For decades the oak tree was a well known and respected land mark in town. For many it was thought to mark the symbolic spot, a mitzvah, where God was first asked to protect the town. It was cherished by the locals in the same way a beach shore rock was honored by the residents of Plymouth, Mass.
In time, the tree grew old, decayed and fell down. All that was left was a stump sticking out of the pasture on the farm of Squire John McMurphy. Still pilgrimages were made to the site where the oak tree once stood. After the squire’s death, the farm passed to his son Robert. His two sons, John and Robert Jr., were given the responsibility of plowing the hillside field that sloped down to Beaver Lake.
After a few years of plowing around the stump, the two brothers decided that enough was enough and plowed it up to “make an end to their troubles.” When the fate of the stump became known, their father was not happy. He scolded them harshly and as punishment made them plant an apple tree on the exact spot where the tree had once stood.
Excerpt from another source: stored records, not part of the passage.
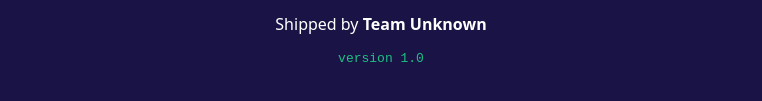
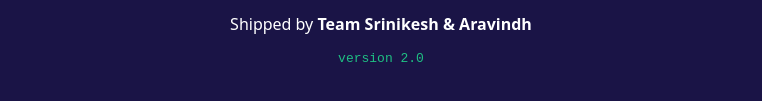
Before and after one commit to sri003-dev/hello-devops, a plain HTML site: page site/index.html in a window 1280 px wide. Shown: the part 417-518 px from the top of the page, without its empty margins (259-1021 px from the left). Drawn offline with Linux system fonts and the light colour scheme.

Commit message:
Add Dockerfile, release 2.0

```diff
--- a/site/index.html
+++ b/site/index.html
@@ -11,8 +11,8 @@
     <p class="tag">DevOps Bootcamp</p>
     <h1 id="msg">Loading...</h1>
     <!-- LAB: change the team name below, commit, push, and watch the pipeline -->
-    <p>Shipped by <strong id="team">Team Unknown</strong></p>
-    <p class="version">version 1.0</p>
+    <p>Shipped by <strong id="team">Team Srinikesh & Aravindh</strong></p>
+    <p class="version">version 2.0</p>
   </main>
   <script src="greet.js"></script>
   <script>
```
Also changed, not shown: 1 other file.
Years later, the fruit tree succumbed to the effects of the weather and old age. It was quickly hauled away and replaced by another apple tree. When this tree in turn died, a stone cairn, a couple feet high, was erected on the spot. In 1919, on Nutfield’s 200th birthday, this pile of rocks was marked by a sign explaining the site’s importance to the history of the town. In time however, the landowner got tired of tourist tromping through the back yard of his North Shore Road house. To keep them away, he knocked down the cairn and scattered the stones.